Description of the task
Return all entries word for word, but drop any images.

Given records
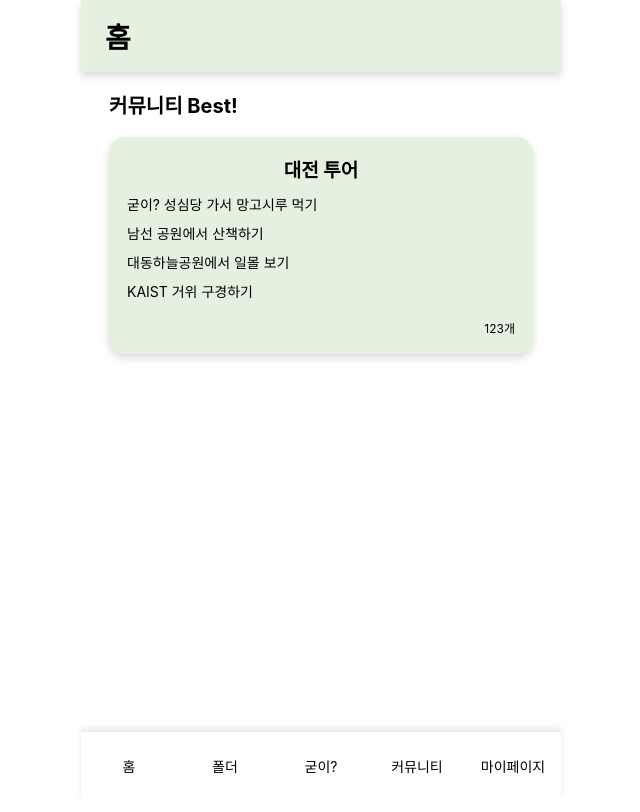
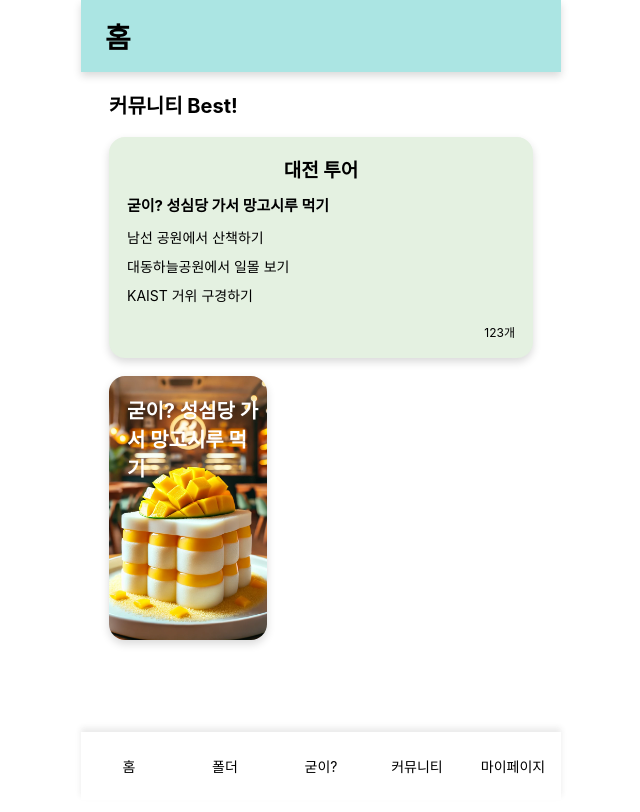
Before and after one commit to INU-SPOT/goode-travel-frontend, a React (Create React App) app: page / in a window 1280 px wide. Shown: the top 812 px of the page, without its empty margins (319-959 px from the left). Built offline with nearby package versions, Linux system fonts and the light colour scheme.

Commit message:
feat: 게시글 이미지 컴포넌트 생성

```diff
--- a/src/pages/HomePage.tsx
+++ b/src/pages/HomePage.tsx
@@ -1,21 +1,25 @@
 import styled from "styled-components";
 import { COLOR } from "../utils/color";
+import exampleImage from "../assets/images/KakaoTalk_Photo_2024-08-07-20-33-27.png";
 
-interface StyledCommunityProps {
-  title: string;
-  details: string[];
-  recommendations: number;
+interface SharedProps {
+  title?: string;
+  goode: string;
+  details?: string[];
+  recommendations?: number;
+  image?: string;
 }
 
 const communityData = {
   title: "대전 투어",
+  goode: "굳이? 성심당 가서 망고시루 먹기",
   details: [
-    "굳이? 성심당 가서 망고시루 먹기",
     "남선 공원에서 산책하기",
     "대동하늘공원에서 일몰 보기",
     "KAIST 거위 구경하기",
   ],
   recommendations: 123,
+  image: exampleImage,
 };
 
 export default function HomePage() {
@@ -26,9 +30,11 @@ export default function HomePage() {
         <Text>커뮤니티 Best!</Text>
         <StyledCommunity
           title={communityData.title}
+          goode={communityData.goode}
           details={communityData.details}
           recommendations={communityData.recommendations}
         />
+        <StyledImage goode={communityData.goode} image={communityData.image} />
       </Container>
     </>
   );
@@ -41,7 +47,7 @@ const StyledHeader = styled.header`
   font-weight: bold;
   display: flex;
   align-items: center;
-  background-color: ${COLOR.green};
+  background-color: ${COLOR.blue};
   padding-left: 24px;
   box-shadow: 0px 4px 8px 0px rgba(0, 0, 0, 0.15);
 `;
@@ -63,9 +69,24 @@ const Text = styled.div`
 
 const StyledCommunity = ({
   title,
+  goode,
   details,
   recommendations,
-}: StyledCommunityProps) => {
+}: SharedProps) => {
+  return (
+    <CommunityWrapper>
+      <Title>{title}</Title>
+      <Goode>{goode}</Goode>
+      <DetailList>
+        {details?.map((detail, index) => (
+          <DetailItem key={index}>{detail}</DetailItem>
+        ))}
+      </DetailList>
+      <Recommendations>{recommendations}개</Recommendations>
+    </CommunityWrapper>
+  );
+};
+
 const CommunityWrapper = styled.div`
   display: flex;
   flex-direction: column;
@@ -86,9 +107,17 @@ const StyledCommunity = ({
   text-align: center;
 `;
 
+const Goode = styled.div`
+  font-size: 15px;
+  font-weight: bold;
+  margin-bottom: 12px;
+  margin-top: 0;
+`;
+
 const DetailList = styled.ul`
   list-style: none;
   padding: 0;
+
   margin: 0;
   margin-bottom: 9px;
 `;
@@ -103,15 +132,38 @@ const StyledCommunity = ({
   text-align: right;
 `;
 
+const StyledImage = ({ goode, image }: SharedProps) => {
   return (
-    <CommunityWrapper>
-      <Title>{title}</Title>
-      <DetailList>
-        {details.map((detail, index) => (
-          <DetailItem key={index}>{detail}</DetailItem>
-        ))}
-      </DetailList>
-      <Recommendations>{recommendations}개</Recommendations>
-    </CommunityWrapper>
+    <ImageWrapper image={image}>
+      <ImageGoode>{goode}</ImageGoode>
+    </ImageWrapper>
   );
 };
+
+const ImageWrapper = styled.div<{ image?: string }>`
+  position: relative;
+  display: flex;
+  flex-direction: column;
+  margin: 0 28px;
+  width: 33%;
+  height: 33%;
+  justify-content: center;
+  border-radius: 16px;
+  box-sizing: border-box;
+  padding: 0 10px;
+  background-image: url(${(props) => props.image});
+  background-size: cover;
+  background-position: center;
+  box-shadow: 0px 4px 8px 0px rgba(0, 0, 0, 0.15);
+`;
+
+const ImageGoode = styled.h3`
+  position: absolute;
+  font-size: 20px;
+  top: 15px;
+  font-weight: bold;
+  color: white;
+  margin: 0;
+  padding: 4px 8px;
+  border-radius: 4px;
+`;
```
Also changed, not shown: src/assets/images/KakaoTalk_Photo_2024-08-07-20-33-27.png (added). Lines whose indentation alone changed are shown as unchanged.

Task response
Before and after one commit to INU-SPOT/goode-travel-frontend, a React (Create React App) app: page / in a window 1280 px wide. Shown: the top 812 px of the page, without its empty margins (319-959 px from the left). Built offline with nearby package versions, Linux system fonts and the light colour scheme.

Commit message:
feat: 게시글 이미지 컴포넌트 생성

```diff
--- a/src/pages/HomePage.tsx
+++ b/src/pages/HomePage.tsx
@@ -1,21 +1,25 @@
 import styled from "styled-components";
 import { COLOR } from "../utils/color";
+import exampleImage from "../assets/images/KakaoTalk_Photo_2024-08-07-20-33-27.png";
 
-interface StyledCommunityProps {
-  title: string;
-  details: string[];
-  recommendations: number;
+interface SharedProps {
+  title?: string;
+  goode: string;
+  details?: string[];
+  recommendations?: number;
+  image?: string;
 }
 
 const communityData = {
   title: "대전 투어",
+  goode: "굳이? 성심당 가서 망고시루 먹기",
   details: [
-    "굳이? 성심당 가서 망고시루 먹기",
     "남선 공원에서 산책하기",
     "대동하늘공원에서 일몰 보기",
     "KAIST 거위 구경하기",
   ],
   recommendations: 123,
+  image: exampleImage,
 };
 
 export default function HomePage() {
@@ -26,9 +30,11 @@ export default function HomePage() {
         <Text>커뮤니티 Best!</Text>
         <StyledCommunity
           title={communityData.title}
+          goode={communityData.goode}
           details={communityData.details}
           recommendations={communityData.recommendations}
         />
+        <StyledImage goode={communityData.goode} image={communityData.image} />
       </Container>
     </>
   );
@@ -41,7 +47,7 @@ const StyledHeader = styled.header`
   font-weight: bold;
   display: flex;
   align-items: center;
-  background-color: ${COLOR.green};
+  background-color: ${COLOR.blue};
   padding-left: 24px;
   box-shadow: 0px 4px 8px 0px rgba(0, 0, 0, 0.15);
 `;
@@ -63,9 +69,24 @@ const Text = styled.div`
 
 const StyledCommunity = ({
   title,
+  goode,
   details,
   recommendations,
-}: StyledCommunityProps) => {
+}: SharedProps) => {
+  return (
+    <CommunityWrapper>
+      <Title>{title}</Title>
+      <Goode>{goode}</Goode>
+      <DetailList>
+        {details?.map((detail, index) => (
+          <DetailItem key={index}>{detail}</DetailItem>
+        ))}
+      </DetailList>
+      <Recommendations>{recommendations}개</Recommendations>
+    </CommunityWrapper>
+  );
+};
+
 const CommunityWrapper = styled.div`
   display: flex;
   flex-direction: column;
@@ -86,9 +107,17 @@ const StyledCommunity = ({
   text-align: center;
 `;
 
+const Goode = styled.div`
+  font-size: 15px;
+  font-weight: bold;
+  margin-bottom: 12px;
+  margin-top: 0;
+`;
+
 const DetailList = styled.ul`
   list-style: none;
   padding: 0;
+
   margin: 0;
   margin-bottom: 9px;
 `;
@@ -103,15 +132,38 @@ const StyledCommunity = ({
   text-align: right;
 `;
 
+const StyledImage = ({ goode, image }: SharedProps) => {
   return (
-    <CommunityWrapper>
-      <Title>{title}</Title>
-      <DetailList>
-        {details.map((detail, index) => (
-          <DetailItem key={index}>{detail}</DetailItem>
-        ))}
-      </DetailList>
-      <Recommendations>{recommendations}개</Recommendations>
-    </CommunityWrapper>
+    <ImageWrapper image={image}>
+      <ImageGoode>{goode}</ImageGoode>
+    </ImageWrapper>
   );
 };
+
+const ImageWrapper = styled.div<{ image?: string }>`
+  position: relative;
+  display: flex;
+  flex-direction: column;
+  margin: 0 28px;
+  width: 33%;
+  height: 33%;
+  justify-content: center;
+  border-radius: 16px;
+  box-sizing: border-box;
+  padding: 0 10px;
+  background-image: url(${(props) => props.image});
+  background-size: cover;
+  background-position: center;
+  box-shadow: 0px 4px 8px 0px rgba(0, 0, 0, 0.15);
+`;
+
+const ImageGoode = styled.h3`
+  position: absolute;
+  font-size: 20px;
+  top: 15px;
+  font-weight: bold;
+  color: white;
+  margin: 0;
+  padding: 4px 8px;
+  border-radius: 4px;
+`;
```
Also changed, not shown: src/assets/images/KakaoTalk_Photo_2024-08-07-20-33-27.png (added). Lines whose indentation alone changed are shown as unchanged.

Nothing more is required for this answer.